All entries below must be retyped exactly, though pictures are to be skipped.

:::

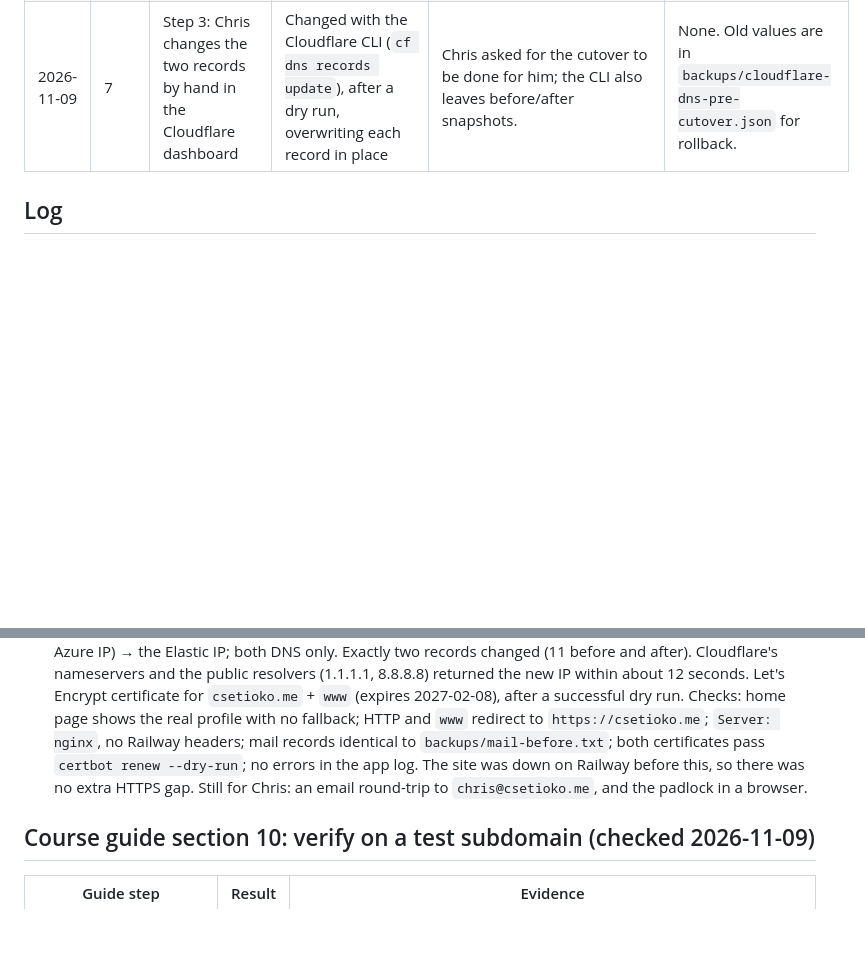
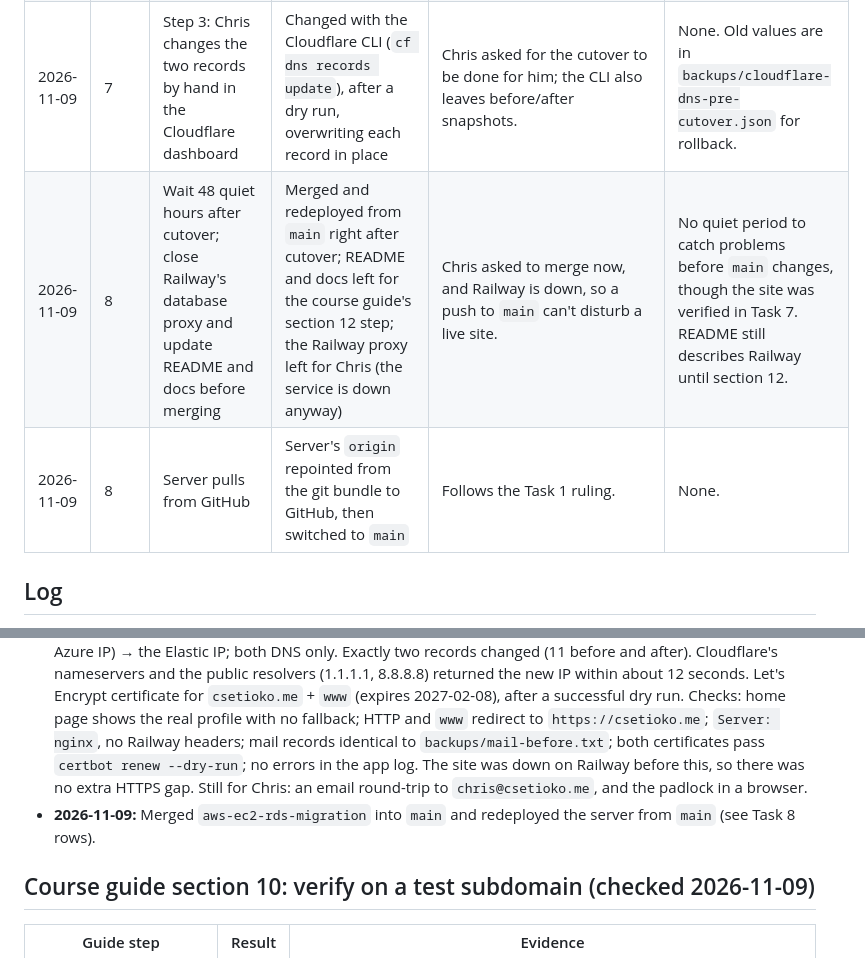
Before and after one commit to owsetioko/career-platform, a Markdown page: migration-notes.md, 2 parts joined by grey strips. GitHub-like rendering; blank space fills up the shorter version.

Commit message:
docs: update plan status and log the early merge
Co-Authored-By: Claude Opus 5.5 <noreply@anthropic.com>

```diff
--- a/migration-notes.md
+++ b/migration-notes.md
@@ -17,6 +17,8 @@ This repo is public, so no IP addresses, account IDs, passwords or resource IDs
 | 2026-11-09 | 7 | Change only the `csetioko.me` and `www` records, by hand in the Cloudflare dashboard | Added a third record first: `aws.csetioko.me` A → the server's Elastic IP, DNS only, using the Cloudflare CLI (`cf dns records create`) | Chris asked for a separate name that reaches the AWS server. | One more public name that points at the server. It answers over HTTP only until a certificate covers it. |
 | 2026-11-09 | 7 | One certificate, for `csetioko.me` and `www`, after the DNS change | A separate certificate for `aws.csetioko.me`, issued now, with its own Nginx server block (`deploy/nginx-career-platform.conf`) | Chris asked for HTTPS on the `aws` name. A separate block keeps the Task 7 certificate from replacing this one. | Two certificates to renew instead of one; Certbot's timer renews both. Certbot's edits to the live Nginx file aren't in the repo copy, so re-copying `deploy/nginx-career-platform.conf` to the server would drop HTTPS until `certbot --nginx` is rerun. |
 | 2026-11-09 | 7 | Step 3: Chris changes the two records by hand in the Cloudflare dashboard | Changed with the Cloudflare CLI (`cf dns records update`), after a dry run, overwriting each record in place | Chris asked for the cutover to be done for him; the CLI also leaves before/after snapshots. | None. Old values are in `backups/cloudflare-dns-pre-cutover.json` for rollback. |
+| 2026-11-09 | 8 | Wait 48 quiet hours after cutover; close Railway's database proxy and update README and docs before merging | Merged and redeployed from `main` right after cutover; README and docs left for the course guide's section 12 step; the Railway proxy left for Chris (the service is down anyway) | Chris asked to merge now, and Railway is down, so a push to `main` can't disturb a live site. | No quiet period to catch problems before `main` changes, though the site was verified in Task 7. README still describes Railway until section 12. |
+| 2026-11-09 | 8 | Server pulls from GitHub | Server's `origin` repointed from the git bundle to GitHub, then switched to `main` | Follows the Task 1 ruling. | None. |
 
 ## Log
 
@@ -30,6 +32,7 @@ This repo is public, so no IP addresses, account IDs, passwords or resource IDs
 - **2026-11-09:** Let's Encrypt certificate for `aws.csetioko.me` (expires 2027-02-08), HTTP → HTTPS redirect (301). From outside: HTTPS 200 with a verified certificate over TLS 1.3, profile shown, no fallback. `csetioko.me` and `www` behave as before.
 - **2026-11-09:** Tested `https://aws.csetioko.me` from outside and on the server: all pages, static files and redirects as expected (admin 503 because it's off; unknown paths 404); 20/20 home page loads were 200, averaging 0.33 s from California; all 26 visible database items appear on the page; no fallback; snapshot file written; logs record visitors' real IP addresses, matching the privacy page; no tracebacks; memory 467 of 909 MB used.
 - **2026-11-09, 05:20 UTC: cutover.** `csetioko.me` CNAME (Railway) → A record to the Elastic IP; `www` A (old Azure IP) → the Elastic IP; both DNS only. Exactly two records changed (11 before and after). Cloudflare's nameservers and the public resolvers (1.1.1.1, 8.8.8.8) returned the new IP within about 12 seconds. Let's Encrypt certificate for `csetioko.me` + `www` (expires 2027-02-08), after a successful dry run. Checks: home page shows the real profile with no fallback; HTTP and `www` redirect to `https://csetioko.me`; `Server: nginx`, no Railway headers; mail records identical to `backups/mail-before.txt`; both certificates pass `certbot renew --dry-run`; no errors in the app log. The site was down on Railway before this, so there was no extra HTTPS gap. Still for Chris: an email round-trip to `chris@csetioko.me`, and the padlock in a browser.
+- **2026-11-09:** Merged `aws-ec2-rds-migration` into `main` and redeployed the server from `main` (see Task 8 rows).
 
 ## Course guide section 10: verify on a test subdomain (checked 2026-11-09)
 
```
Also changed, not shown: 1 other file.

:::

--- The answer ---
Before and after one commit to owsetioko/career-platform, a Markdown page: migration-notes.md, 2 parts joined by grey strips. GitHub-like rendering; blank space fills up the shorter version.

Commit message:
docs: update plan status and log the early merge
Co-Authored-By: Claude Opus 5.5 <noreply@anthropic.com>

```diff
--- a/migration-notes.md
+++ b/migration-notes.md
@@ -17,6 +17,8 @@ This repo is public, so no IP addresses, account IDs, passwords or resource IDs
 | 2026-11-09 | 7 | Change only the `csetioko.me` and `www` records, by hand in the Cloudflare dashboard | Added a third record first: `aws.csetioko.me` A → the server's Elastic IP, DNS only, using the Cloudflare CLI (`cf dns records create`) | Chris asked for a separate name that reaches the AWS server. | One more public name that points at the server. It answers over HTTP only until a certificate covers it. |
 | 2026-11-09 | 7 | One certificate, for `csetioko.me` and `www`, after the DNS change | A separate certificate for `aws.csetioko.me`, issued now, with its own Nginx server block (`deploy/nginx-career-platform.conf`) | Chris asked for HTTPS on the `aws` name. A separate block keeps the Task 7 certificate from replacing this one. | Two certificates to renew instead of one; Certbot's timer renews both. Certbot's edits to the live Nginx file aren't in the repo copy, so re-copying `deploy/nginx-career-platform.conf` to the server would drop HTTPS until `certbot --nginx` is rerun. |
 | 2026-11-09 | 7 | Step 3: Chris changes the two records by hand in the Cloudflare dashboard | Changed with the Cloudflare CLI (`cf dns records update`), after a dry run, overwriting each record in place | Chris asked for the cutover to be done for him; the CLI also leaves before/after snapshots. | None. Old values are in `backups/cloudflare-dns-pre-cutover.json` for rollback. |
+| 2026-11-09 | 8 | Wait 48 quiet hours after cutover; close Railway's database proxy and update README and docs before merging | Merged and redeployed from `main` right after cutover; README and docs left for the course guide's section 12 step; the Railway proxy left for Chris (the service is down anyway) | Chris asked to merge now, and Railway is down, so a push to `main` can't disturb a live site. | No quiet period to catch problems before `main` changes, though the site was verified in Task 7. README still describes Railway until section 12. |
+| 2026-11-09 | 8 | Server pulls from GitHub | Server's `origin` repointed from the git bundle to GitHub, then switched to `main` | Follows the Task 1 ruling. | None. |
 
 ## Log
 
@@ -30,6 +32,7 @@ This repo is public, so no IP addresses, account IDs, passwords or resource IDs
 - **2026-11-09:** Let's Encrypt certificate for `aws.csetioko.me` (expires 2027-02-08), HTTP → HTTPS redirect (301). From outside: HTTPS 200 with a verified certificate over TLS 1.3, profile shown, no fallback. `csetioko.me` and `www` behave as before.
 - **2026-11-09:** Tested `https://aws.csetioko.me` from outside and on the server: all pages, static files and redirects as expected (admin 503 because it's off; unknown paths 404); 20/20 home page loads were 200, averaging 0.33 s from California; all 26 visible database items appear on the page; no fallback; snapshot file written; logs record visitors' real IP addresses, matching the privacy page; no tracebacks; memory 467 of 909 MB used.
 - **2026-11-09, 05:20 UTC: cutover.** `csetioko.me` CNAME (Railway) → A record to the Elastic IP; `www` A (old Azure IP) → the Elastic IP; both DNS only. Exactly two records changed (11 before and after). Cloudflare's nameservers and the public resolvers (1.1.1.1, 8.8.8.8) returned the new IP within about 12 seconds. Let's Encrypt certificate for `csetioko.me` + `www` (expires 2027-02-08), after a successful dry run. Checks: home page shows the real profile with no fallback; HTTP and `www` redirect to `https://csetioko.me`; `Server: nginx`, no Railway headers; mail records identical to `backups/mail-before.txt`; both certificates pass `certbot renew --dry-run`; no errors in the app log. The site was down on Railway before this, so there was no extra HTTPS gap. Still for Chris: an email round-trip to `chris@csetioko.me`, and the padlock in a browser.
+- **2026-11-09:** Merged `aws-ec2-rds-migration` into `main` and redeployed the server from `main` (see Task 8 rows).
 
 ## Course guide section 10: verify on a test subdomain (checked 2026-11-09)
 
```
Also changed, not shown: 1 other file.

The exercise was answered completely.